The strained two-decade marriage of Renault SA and Nissan Motor Co. is about to get a fresh start.
Within hours, the two main antagonists in the crisis that’s paralyzed the world’s biggest automotive alliance have said they’re leaving the stage. Carlos Ghosn, 64, resigned as chairman and chief executive officer of Renault, which finally cast the auto-industry luminary aside -- more than two months after he was jailed in Japan on allegations of financial misdeeds.
In an unexpected twist, Nissan CEO Hiroto Saikawa, a former protege of Ghosn who led the charge against his former boss, said he too intends to step down. The 65-year-old is ready to “pass the baton” in coming months after taking care of his top priority -- reforming the poor governance he says weakened the Japanese carmaker.
Renault’s decision to abandon its leader, and the prospect that Saikawa could soon hand over the reins, may help remove some of the mistrust that’s built up on both sides of the Franco-Japanese alliance. Before his arrest, Ghosn’s chairmanship at the companies kept a lid on tension and prevented clashes from bursting into view. Now it will be up to an outgoing Saikawa and Jean-Dominique Senard, the 65-year-old Michelin CEO named by Renault on Thursday to take over as chairman and manage the French carmaker’s relationship with Nissan and with the alliance.
“It’s not a bad idea that the old team goes and new people come in,” said Pierre Quemener, an analyst at MainFirst Bank AG. “This could be sort of a new beginning, not the end of the alliance.”
Shares of Nissan advanced 2.2% at 10:42 a.m. in Tokyo, trimming the losses since Ghosn’s Nov. 19 shock arrest to about 9%. Renault is down by a similar amount after rising 1.6% on Thursday in Paris.
Senard is backed by France, the most powerful shareholder of Renault. His appointment could mean he will be more open to politicians’ input than Ghosn, who sometimes clashed with the government. The new Renault chairman will join Nissan’s board and is tasked with proposing any changes to the structure of the alliance.
“Hopefully he takes his time to speak with a wide range of people before setting a strategy,” said Janet Lewis, a Tokyo-based analyst with Macquarie Group Ltd. “He needs to gain trust with the leadership of both Nissan and Renault, and needs to ensure he is not being viewed as a mouthpiece for the French government.”
Saikawa praised Senard as “someone I respect fully.” Saikawa told reporters Friday that the two spoke on the phone after Senard’s appointment, and that he told Senard he is looking forward to working together.
However, the Nissan CEO also hinted at potential areas of friction as the two sides attempt to repair their partnership, which also includes smaller Mitsubishi Motors Corp.

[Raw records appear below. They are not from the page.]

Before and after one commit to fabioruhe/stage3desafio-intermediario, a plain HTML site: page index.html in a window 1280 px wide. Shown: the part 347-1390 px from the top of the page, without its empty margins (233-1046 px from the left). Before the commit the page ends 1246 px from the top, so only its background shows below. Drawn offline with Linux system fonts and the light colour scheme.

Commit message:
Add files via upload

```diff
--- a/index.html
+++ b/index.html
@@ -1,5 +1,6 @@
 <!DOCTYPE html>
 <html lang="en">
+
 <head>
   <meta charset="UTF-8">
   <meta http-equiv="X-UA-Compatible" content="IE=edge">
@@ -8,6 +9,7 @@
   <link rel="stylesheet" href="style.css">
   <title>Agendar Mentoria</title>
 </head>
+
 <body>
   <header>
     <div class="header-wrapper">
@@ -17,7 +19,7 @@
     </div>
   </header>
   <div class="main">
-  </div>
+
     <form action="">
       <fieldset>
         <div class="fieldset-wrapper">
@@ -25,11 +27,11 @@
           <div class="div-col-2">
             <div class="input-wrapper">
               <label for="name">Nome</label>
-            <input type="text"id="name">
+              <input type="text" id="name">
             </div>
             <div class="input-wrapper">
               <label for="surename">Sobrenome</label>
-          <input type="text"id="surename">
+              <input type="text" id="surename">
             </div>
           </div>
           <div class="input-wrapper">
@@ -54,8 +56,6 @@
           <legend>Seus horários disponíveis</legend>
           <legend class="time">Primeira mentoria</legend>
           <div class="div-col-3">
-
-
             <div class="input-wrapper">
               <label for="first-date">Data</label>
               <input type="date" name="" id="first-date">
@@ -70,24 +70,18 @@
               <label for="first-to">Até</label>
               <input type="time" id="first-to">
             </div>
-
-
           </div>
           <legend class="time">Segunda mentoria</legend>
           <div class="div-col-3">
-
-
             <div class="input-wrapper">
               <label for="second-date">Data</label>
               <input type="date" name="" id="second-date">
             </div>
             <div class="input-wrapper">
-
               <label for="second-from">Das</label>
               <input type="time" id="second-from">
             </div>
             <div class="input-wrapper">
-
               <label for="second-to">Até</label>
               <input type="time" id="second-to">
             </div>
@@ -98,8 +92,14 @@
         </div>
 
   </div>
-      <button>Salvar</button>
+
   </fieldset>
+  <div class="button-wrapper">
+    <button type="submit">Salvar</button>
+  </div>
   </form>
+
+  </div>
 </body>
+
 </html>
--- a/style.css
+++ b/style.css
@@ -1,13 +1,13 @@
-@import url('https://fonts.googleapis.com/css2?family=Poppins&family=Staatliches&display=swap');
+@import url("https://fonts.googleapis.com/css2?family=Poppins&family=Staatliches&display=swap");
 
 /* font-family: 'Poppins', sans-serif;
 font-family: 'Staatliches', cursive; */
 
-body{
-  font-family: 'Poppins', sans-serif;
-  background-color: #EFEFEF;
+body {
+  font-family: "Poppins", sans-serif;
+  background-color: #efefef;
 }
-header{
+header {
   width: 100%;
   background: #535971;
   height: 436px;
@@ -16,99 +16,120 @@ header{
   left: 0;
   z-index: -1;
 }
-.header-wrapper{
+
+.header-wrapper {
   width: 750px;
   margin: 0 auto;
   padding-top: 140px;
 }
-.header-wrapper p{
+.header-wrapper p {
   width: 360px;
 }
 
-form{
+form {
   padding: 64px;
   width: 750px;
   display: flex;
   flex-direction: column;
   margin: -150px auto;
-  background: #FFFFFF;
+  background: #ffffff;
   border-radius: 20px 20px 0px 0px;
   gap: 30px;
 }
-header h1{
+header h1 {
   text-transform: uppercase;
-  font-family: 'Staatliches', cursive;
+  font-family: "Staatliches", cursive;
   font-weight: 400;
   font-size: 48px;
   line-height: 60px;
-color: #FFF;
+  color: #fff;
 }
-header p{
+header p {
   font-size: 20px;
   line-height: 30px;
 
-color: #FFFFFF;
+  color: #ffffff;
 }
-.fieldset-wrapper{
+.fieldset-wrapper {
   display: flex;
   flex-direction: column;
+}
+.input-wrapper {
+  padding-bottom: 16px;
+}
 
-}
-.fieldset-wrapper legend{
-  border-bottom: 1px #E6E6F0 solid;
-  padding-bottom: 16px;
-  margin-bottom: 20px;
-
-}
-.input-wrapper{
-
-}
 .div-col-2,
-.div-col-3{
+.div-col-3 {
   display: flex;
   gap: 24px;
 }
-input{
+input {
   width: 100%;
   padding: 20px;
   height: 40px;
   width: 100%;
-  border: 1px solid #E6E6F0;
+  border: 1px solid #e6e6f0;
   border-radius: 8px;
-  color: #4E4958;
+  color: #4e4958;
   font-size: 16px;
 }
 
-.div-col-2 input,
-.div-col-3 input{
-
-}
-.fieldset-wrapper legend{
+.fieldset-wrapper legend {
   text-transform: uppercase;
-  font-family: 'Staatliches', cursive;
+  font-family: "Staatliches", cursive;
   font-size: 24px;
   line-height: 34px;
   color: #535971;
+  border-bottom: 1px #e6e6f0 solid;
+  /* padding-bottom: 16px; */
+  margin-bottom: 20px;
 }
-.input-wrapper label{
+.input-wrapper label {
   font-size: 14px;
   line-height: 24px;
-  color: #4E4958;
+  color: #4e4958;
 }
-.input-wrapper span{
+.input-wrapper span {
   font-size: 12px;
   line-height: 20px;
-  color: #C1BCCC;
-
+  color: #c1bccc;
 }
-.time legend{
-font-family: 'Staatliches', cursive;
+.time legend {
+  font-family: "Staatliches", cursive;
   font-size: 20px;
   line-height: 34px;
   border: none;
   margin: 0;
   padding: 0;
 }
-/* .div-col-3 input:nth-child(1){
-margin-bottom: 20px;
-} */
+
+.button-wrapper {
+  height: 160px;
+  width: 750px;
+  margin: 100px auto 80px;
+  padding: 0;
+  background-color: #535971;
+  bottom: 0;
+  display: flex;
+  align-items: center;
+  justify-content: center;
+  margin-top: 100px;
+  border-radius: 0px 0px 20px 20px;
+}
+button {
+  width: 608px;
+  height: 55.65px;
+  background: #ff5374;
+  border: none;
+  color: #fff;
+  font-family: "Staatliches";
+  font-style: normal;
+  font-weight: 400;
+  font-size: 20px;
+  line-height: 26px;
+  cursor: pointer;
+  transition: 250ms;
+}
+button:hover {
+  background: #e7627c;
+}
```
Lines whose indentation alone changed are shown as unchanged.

The executive said now wasn’t the time to discuss a full merger. He has opposed deeper integration of the carmakers, an idea that’s been pushed by the French government as it gives the appearance of seeking to make permanent France’s more powerful position within the alliance.
Renault owns 43% of Nissan with voting rights. France owns a 15% stake in Renault and has extra voting power, which gives the government an indirect say in decisions that sometimes affect Nissan. Nissan has a 15% non-voting stake in Renault.
“For Nissan, it’s a good thing for the company for Ghosn to be gone,” said Koji Endo, senior analyst at SBI Securities. “But there are many concerns as we can’t see the shape of the alliance.”
Under Ghosn, developers and factories competed for resources and the assignment of new car models, creating a climate of suspicion at times.
The view from Renault is that Nissan has boasted cars with fresher designs and hot-selling crossover vehicles like the X-Trail and the Qashqai, something that the French carmaker required years to replicate. Nissan also pushed into the important Chinese market under Ghosn’s watch, while Renault has little presence there. Nissan relies on Renault for better access to the vast European market.
For all its challenges, the Renault-Nissan alliance is years ahead of other partnerships that are just forming -- Ford Motor Co. and Volkswagen AG, for instance, and Daimler AG and BMW AG, said Demian Flowers, an analyst with Commerzbank AG in London. Automakers are realizing they need to team up to “future proof” the business, he said.
“Right now, it’s very difficult for them to do anything,” Flowers said. “They’re stuck in a stalemate. They should be out looking for other people to join the alliance who they can develop this expensive stuff with. None of that’s going to happen while we’re all sitting having an argument while this guy’s sitting in jail.”
By Tara Patel, Ma Jie and Gabrielle Coppola